Work instruction: Count the lines below that include the word "action" and write that number alone.

————

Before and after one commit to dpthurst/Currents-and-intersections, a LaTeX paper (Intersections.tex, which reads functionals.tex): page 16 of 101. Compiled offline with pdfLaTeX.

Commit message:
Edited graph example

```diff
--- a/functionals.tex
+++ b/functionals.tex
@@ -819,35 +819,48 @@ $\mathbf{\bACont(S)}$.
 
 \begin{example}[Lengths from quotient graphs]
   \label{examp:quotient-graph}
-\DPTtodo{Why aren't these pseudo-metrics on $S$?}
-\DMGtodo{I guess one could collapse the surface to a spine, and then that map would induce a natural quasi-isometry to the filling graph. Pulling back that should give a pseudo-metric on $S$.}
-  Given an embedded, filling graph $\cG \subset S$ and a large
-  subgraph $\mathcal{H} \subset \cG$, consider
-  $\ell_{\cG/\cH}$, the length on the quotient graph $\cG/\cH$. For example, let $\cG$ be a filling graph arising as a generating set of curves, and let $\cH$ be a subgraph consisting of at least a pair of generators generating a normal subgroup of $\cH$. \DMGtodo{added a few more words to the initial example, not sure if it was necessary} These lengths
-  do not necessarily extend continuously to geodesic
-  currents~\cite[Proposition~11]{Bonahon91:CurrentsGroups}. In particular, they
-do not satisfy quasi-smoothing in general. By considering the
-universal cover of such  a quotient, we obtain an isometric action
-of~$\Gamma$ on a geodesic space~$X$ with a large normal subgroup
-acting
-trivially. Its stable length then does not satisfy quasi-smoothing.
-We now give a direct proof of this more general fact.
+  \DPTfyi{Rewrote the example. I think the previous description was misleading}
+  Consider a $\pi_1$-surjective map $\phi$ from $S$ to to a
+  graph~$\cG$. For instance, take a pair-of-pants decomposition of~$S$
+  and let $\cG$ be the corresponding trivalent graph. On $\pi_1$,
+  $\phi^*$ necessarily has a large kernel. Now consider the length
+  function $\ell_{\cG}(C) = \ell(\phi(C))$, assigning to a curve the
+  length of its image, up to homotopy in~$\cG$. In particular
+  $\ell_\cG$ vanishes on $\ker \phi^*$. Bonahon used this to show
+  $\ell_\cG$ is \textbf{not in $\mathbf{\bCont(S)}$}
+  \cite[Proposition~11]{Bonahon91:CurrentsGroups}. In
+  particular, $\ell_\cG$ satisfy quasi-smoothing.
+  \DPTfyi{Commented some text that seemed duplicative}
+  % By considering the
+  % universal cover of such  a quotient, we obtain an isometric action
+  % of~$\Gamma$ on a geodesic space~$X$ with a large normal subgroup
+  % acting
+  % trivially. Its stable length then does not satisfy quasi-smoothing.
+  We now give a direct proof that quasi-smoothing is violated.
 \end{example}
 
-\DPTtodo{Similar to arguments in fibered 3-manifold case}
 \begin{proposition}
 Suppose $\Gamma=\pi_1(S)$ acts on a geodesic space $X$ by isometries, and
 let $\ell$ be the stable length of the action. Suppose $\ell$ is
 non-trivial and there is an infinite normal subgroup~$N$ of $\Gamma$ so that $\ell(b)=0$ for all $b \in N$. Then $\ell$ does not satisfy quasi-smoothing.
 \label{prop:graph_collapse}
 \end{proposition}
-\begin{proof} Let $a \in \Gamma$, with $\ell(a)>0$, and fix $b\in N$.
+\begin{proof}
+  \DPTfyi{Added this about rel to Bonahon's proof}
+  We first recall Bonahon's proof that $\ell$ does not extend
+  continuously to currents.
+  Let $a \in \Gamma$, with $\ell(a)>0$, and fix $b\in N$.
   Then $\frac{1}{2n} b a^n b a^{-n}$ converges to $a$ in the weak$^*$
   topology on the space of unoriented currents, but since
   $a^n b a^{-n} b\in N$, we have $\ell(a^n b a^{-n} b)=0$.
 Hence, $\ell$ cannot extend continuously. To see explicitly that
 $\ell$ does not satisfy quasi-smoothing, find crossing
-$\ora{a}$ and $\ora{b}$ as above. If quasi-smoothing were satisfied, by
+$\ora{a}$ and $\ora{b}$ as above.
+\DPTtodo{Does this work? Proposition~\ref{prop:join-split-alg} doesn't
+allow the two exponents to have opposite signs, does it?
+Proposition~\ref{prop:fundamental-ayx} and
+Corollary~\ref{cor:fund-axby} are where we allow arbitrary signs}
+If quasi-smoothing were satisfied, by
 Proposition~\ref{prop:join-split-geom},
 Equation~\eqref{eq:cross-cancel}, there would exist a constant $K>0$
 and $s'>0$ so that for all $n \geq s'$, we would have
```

————

Result: 3